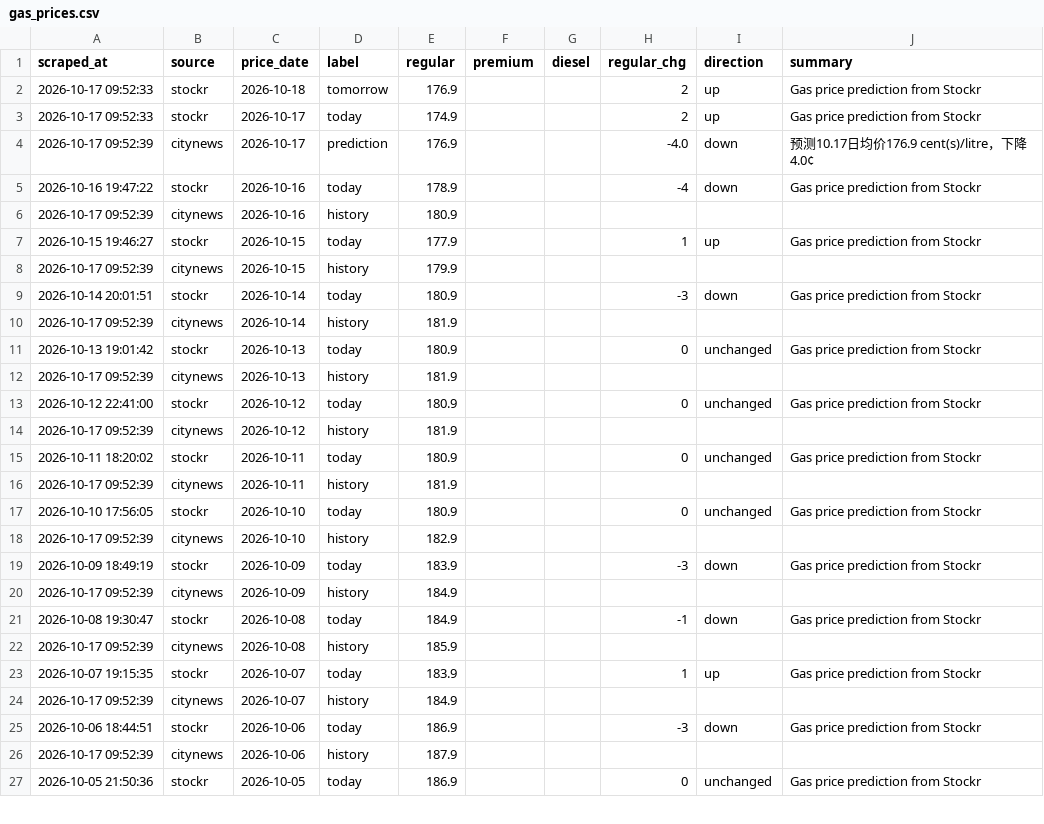
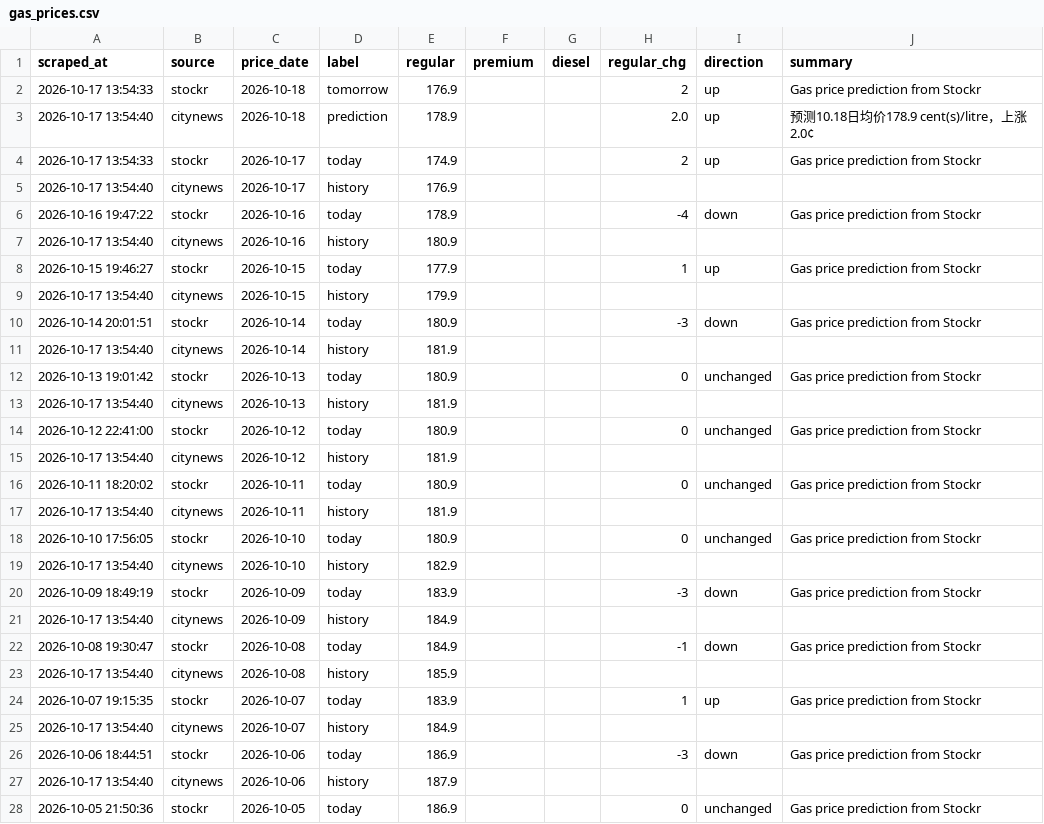
Before and after one commit to alecaloha/gaswise, a CSV file: gas_prices.csv, drawn as a sheet; only a part is shown; the diff covers the shown part only.

```diff
--- a/gas_prices.csv
+++ b/gas_prices.csv
@@ -1,27 +1,28 @@
 scraped_at,source,price_date,label,regular,premium,diesel,regular_chg,direction,summary
-2026-10-17 09:52:33,stockr,2026-10-18,tomorrow,176.9,,,2,up,Gas price prediction from Stockr
-2026-10-17 09:52:33,stockr,2026-10-17,today,174.9,,,2,up,Gas price prediction from Stockr
-2026-10-17 09:52:39,citynews,2026-10-17,prediction,176.9,,,-4.0,down,预测10.17日均价176.9 cent(s)/litre，下降4.0¢
+2026-10-17 13:54:33,stockr,2026-10-18,tomorrow,176.9,,,2,up,Gas price prediction from Stockr
+2026-10-17 13:54:40,citynews,2026-10-18,prediction,178.9,,,2.0,up,预测10.18日均价178.9 cent(s)/litre，上涨2.0¢
+2026-10-17 13:54:33,stockr,2026-10-17,today,174.9,,,2,up,Gas price prediction from Stockr
+2026-10-17 13:54:40,citynews,2026-10-17,history,176.9,,,,,
 2026-10-16 19:47:22,stockr,2026-10-16,today,178.9,,,-4,down,Gas price prediction from Stockr
-2026-10-17 09:52:39,citynews,2026-10-16,history,180.9,,,,,
+2026-10-17 13:54:40,citynews,2026-10-16,history,180.9,,,,,
 2026-10-15 19:46:27,stockr,2026-10-15,today,177.9,,,1,up,Gas price prediction from Stockr
-2026-10-17 09:52:39,citynews,2026-10-15,history,179.9,,,,,
+2026-10-17 13:54:40,citynews,2026-10-15,history,179.9,,,,,
 2026-10-14 20:01:51,stockr,2026-10-14,today,180.9,,,-3,down,Gas price prediction from Stockr
-2026-10-17 09:52:39,citynews,2026-10-14,history,181.9,,,,,
+2026-10-17 13:54:40,citynews,2026-10-14,history,181.9,,,,,
 2026-10-13 19:01:42,stockr,2026-10-13,today,180.9,,,0,unchanged,Gas price prediction from Stockr
-2026-10-17 09:52:39,citynews,2026-10-13,history,181.9,,,,,
+2026-10-17 13:54:40,citynews,2026-10-13,history,181.9,,,,,
 2026-10-12 22:41:00,stockr,2026-10-12,today,180.9,,,0,unchanged,Gas price prediction from Stockr
-2026-10-17 09:52:39,citynews,2026-10-12,history,181.9,,,,,
+2026-10-17 13:54:40,citynews,2026-10-12,history,181.9,,,,,
 2026-10-11 18:20:02,stockr,2026-10-11,today,180.9,,,0,unchanged,Gas price prediction from Stockr
-2026-10-17 09:52:39,citynews,2026-10-11,history,181.9,,,,,
+2026-10-17 13:54:40,citynews,2026-10-11,history,181.9,,,,,
 2026-10-10 17:56:05,stockr,2026-10-10,today,180.9,,,0,unchanged,Gas price prediction from Stockr
-2026-10-17 09:52:39,citynews,2026-10-10,history,182.9,,,,,
+2026-10-17 13:54:40,citynews,2026-10-10,history,182.9,,,,,
 2026-10-09 18:49:19,stockr,2026-10-09,today,183.9,,,-3,down,Gas price prediction from Stockr
-2026-10-17 09:52:39,citynews,2026-10-09,history,184.9,,,,,
+2026-10-17 13:54:40,citynews,2026-10-09,history,184.9,,,,,
 2026-10-08 19:30:47,stockr,2026-10-08,today,184.9,,,-1,down,Gas price prediction from Stockr
-2026-10-17 09:52:39,citynews,2026-10-08,history,185.9,,,,,
+2026-10-17 13:54:40,citynews,2026-10-08,history,185.9,,,,,
 2026-10-07 19:15:35,stockr,2026-10-07,today,183.9,,,1,up,Gas price prediction from Stockr
-2026-10-17 09:52:39,citynews,2026-10-07,history,184.9,,,,,
+2026-10-17 13:54:40,citynews,2026-10-07,history,184.9,,,,,
 2026-10-06 18:44:51,stockr,2026-10-06,today,186.9,,,-3,down,Gas price prediction from Stockr
-2026-10-17 09:52:39,citynews,2026-10-06,history,187.9,,,,,
+2026-10-17 13:54:40,citynews,2026-10-06,history,187.9,,,,,
 2026-10-05 21:50:36,stockr,2026-10-05,today,186.9,,,0,unchanged,Gas price prediction from Stockr
```
Also changed, not shown: 5 edited cells elsewhere in this file, 1 other file.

• • • • •

» Work task
Your answer must consist of every line in the listing that contains "litre".

» Task answer
-2026-10-17 09:52:39,citynews,2026-10-17,prediction,176.9,,,-4.0,down,预测10.17日均价176.9 cent(s)/litre，下降4.0¢
+2026-10-17 13:54:40,citynews,2026-10-18,prediction,178.9,,,2.0,up,预测10.18日均价178.9 cent(s)/litre，上涨2.0¢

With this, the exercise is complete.